  6. MicroRNA-155 promotes autophagy to eliminate intracellular mycobacteria by targeting Rheb.

    Directory of Open Access Journals (Sweden)

    Jinli Wang

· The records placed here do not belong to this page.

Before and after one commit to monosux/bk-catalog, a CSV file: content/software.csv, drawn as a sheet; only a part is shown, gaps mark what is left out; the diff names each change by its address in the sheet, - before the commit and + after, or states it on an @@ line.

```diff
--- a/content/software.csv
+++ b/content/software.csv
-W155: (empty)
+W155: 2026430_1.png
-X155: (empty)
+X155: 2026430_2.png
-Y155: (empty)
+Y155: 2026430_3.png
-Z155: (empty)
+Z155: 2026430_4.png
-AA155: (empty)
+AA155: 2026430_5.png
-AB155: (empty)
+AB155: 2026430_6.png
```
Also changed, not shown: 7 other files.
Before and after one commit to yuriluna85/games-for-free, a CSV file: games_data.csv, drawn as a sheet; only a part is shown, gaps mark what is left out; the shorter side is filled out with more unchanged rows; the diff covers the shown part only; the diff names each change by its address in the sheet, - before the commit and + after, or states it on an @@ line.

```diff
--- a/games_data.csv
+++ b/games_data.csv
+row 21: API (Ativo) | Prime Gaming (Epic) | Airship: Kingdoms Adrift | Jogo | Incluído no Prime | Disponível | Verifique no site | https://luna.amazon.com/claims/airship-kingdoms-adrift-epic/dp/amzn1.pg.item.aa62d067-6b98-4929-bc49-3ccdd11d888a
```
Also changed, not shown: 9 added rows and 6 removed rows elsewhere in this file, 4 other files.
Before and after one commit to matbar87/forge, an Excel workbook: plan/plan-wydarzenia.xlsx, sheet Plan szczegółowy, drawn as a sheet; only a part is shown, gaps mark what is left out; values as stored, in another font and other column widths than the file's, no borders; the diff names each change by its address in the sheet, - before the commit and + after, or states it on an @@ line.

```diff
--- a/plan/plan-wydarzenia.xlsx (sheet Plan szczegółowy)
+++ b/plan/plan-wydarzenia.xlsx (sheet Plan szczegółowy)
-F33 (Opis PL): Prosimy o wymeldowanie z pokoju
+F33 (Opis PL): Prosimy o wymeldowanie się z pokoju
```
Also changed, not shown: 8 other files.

    Full Text Available Mycobacterium tuberculosis is a hard-to-eradicate intracellular pathogen that infects one-third of the global population. It can live within macrophages owning to its ability to arrest phagolysosome biogenesis. Autophagy has recently been identified as an effective way to control the intracellular mycobacteria by enhancing phagosome maturation. In the present study, we demonstrate a novel role of miR-155 in regulating the autophagy-mediated anti-mycobacterial response. Both in vivo and in vitro studies showed that miR-155 expression was significantly enhanced after mycobacterial infection. Forced expression of miR-155 accelerated the autophagic response in macrophages, thus promoting the maturation of mycobacterial phagosomes and decreasing the survival rate of intracellular mycobacteria, while transfection with miR-155 inhibitor increased mycobacterial survival. However, macrophage-mediated mycobacterial phagocytosis was not affected after miR-155 overexpression or inhibition. Furthermore, blocking autophagy with specific inhibitor 3-methyladenine or silencing of autophagy related gene 7 (Atg7 reduced the ability of miR-155 to promote autophagy and mycobacterial elimination. More importantly, our study demonstrated that miR-155 bound to the 3'-untranslated region of Ras homologue enriched in brain (Rheb, a negative regulator of autophagy, accelerated the process of autophagy and sequential killing of intracellular mycobacteria by suppressing Rheb expression. Our results reveal a novel role of miR-155 in regulating autophagy-mediated mycobacterial elimination by targeting Rheb, and provide potential targets for clinical treatment.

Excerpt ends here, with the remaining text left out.